Dems to pay for abortions with Maine DHHS funds from other programs, bypass Appropriations process on taxpayer funded abortion bill

Left: Speaker Sara Gideon (D – Freeport) has shepherded a bill to provide taxpayer funded abortions in Maine through the Maine House. Right: Maine Governor Janet Mills, who has put forward several proposals to expand abortions in Maine.

AUGUSTA – Employing a maneuver sometimes used by state lawmakers to add new government spending without adding new spending in Maine’s two-year budget, Democrats have approved a bill to fund taxpayer funded abortions while saying they will use existing funds from other programs in Maine’s Department of Health and Human Services.

The maneuver relates to the requirement that any legislation that has what is called a “fiscal note” attached must go through the Legislature’s Appropriations Committee and be added to the state budget before it can receive final approval.

In the case of Maine’s taxpayer-funded abortion bill, the initial fiscal note said that taxpayer funded abortions would cost upward of $1.35 million.

With Governor Janet Mills’ budget projected to spend virtually every penny the state collects in revenue over the next two years and about $100 million in extra spending spending already approved by legislators on the Appropriations Committee’s special table awaiting approval, prospects would not have been as certain for passing the bill into law.

Democrats instead used a revised fiscal note for taxpayer funded abortions that said the previous fiscal note was too high because it overestimated how many surgical abortions would be performed. They said the new, reduced amount of funding in the revised fiscal note could be taken from existing funds at Maine’s Department of Health and Human Services. The new, revised fiscal note does not provide any details on how the new estimates were arrived at.

That decision opens the door for DHHS Commissioner Jeanne Lambrew to take money from other accounts within DHHS to provide the taxpayer-funded abortions.

Lawmakers who supported the bill could then vote it into law, bypassing the process other bills that will increase spending must go through. This alleviated concerns taxpayer funded abortion supporters had that the bill would be given too low a priority among the dozens of other spending increases and new initiatives they were voting for.

As the legislative session ends, bills that are on the Appropriations Table go through a separate process to decide what will receive funding and what won’t. With the Mills budget already spending virtually every penny and increasing state spending by 11% overall, it is unclear if there will be any funding left for other new spending this session.

The Maine House voted to pass the bill, L.D. 820, on Thursday following approval by the Maine Senate on Tuesday. It still faces an enactment vote in the Maine Senate before it could be sent to Governor Janet Mills for her signature.

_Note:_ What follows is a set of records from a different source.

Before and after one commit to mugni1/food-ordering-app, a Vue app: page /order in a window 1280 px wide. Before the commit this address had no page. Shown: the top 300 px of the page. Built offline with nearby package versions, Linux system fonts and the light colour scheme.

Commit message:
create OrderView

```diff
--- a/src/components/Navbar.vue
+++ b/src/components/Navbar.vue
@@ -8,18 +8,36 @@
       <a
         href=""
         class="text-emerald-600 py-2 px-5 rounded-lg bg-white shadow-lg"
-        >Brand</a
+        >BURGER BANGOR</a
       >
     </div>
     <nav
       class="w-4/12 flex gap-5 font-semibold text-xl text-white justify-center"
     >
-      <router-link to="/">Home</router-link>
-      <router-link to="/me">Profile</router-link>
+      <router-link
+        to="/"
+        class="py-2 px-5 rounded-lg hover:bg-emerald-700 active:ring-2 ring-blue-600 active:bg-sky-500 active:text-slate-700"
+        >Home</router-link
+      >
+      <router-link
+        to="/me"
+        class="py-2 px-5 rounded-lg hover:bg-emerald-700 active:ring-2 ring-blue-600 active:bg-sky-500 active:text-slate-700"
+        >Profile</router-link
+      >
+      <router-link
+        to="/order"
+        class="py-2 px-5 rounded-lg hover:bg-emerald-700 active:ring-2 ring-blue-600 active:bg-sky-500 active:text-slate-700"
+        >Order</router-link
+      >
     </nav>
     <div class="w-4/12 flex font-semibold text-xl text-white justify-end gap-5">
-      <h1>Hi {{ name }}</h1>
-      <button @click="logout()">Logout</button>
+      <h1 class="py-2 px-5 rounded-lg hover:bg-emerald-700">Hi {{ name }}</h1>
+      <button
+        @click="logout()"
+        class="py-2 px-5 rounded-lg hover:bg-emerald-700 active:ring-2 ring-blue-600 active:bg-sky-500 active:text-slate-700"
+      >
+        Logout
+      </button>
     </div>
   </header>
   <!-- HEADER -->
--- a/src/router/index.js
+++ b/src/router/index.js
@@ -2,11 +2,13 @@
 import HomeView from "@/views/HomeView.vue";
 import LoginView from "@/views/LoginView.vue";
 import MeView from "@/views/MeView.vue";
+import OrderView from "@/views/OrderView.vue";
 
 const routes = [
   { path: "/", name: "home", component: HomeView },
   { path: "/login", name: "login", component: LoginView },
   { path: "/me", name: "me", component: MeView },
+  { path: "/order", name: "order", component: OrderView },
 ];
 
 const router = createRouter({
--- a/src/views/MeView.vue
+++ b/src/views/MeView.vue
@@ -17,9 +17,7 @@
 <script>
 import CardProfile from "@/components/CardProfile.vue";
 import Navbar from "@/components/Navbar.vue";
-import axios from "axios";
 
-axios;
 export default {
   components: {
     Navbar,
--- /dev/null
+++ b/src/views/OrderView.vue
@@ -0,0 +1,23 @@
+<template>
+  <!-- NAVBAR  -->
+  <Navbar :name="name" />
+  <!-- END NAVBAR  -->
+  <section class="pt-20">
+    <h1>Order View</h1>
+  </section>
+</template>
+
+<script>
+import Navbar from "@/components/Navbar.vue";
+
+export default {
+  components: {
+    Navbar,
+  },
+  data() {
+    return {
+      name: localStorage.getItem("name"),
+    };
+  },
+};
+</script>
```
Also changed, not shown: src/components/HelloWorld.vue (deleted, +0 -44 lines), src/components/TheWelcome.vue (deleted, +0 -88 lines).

Click here to read the original $1.35+ million “fiscal note”. (4/5/2019)

Click here to read the revised $375,000 “fiscal note” that says it will use existing funds. (5/2/2019)

The revised fiscal note states, “This bill provides no new funding. The impact of these new unfunded costs on other programs in the DHHS cannot be determined at this time. The state employee health plan and the Department of Professional and Financial Regulation do not anticipate any additional costs as a result of this bill.”

Because federal law forbids federal tax dollars from being spent on abortions, the funds Maine spends providing abortions will have to come 100% from state taxpayer dollars.

The bill, uses a complicated legal argument to justify the funding. One part of the bill mandates all private health insurance companies cover abortion, while a separate section claims that because women who have private health insurance now have abortion coverage, women on taxpayer funded Medicaid must also be given coverage because they have an equal right to it and should not be ‘discriminated’ against.

Follow Maine Examiner on Facebook to get news and information you won’t find anywhere else.

Leave a Reply

Pin It on Pinterest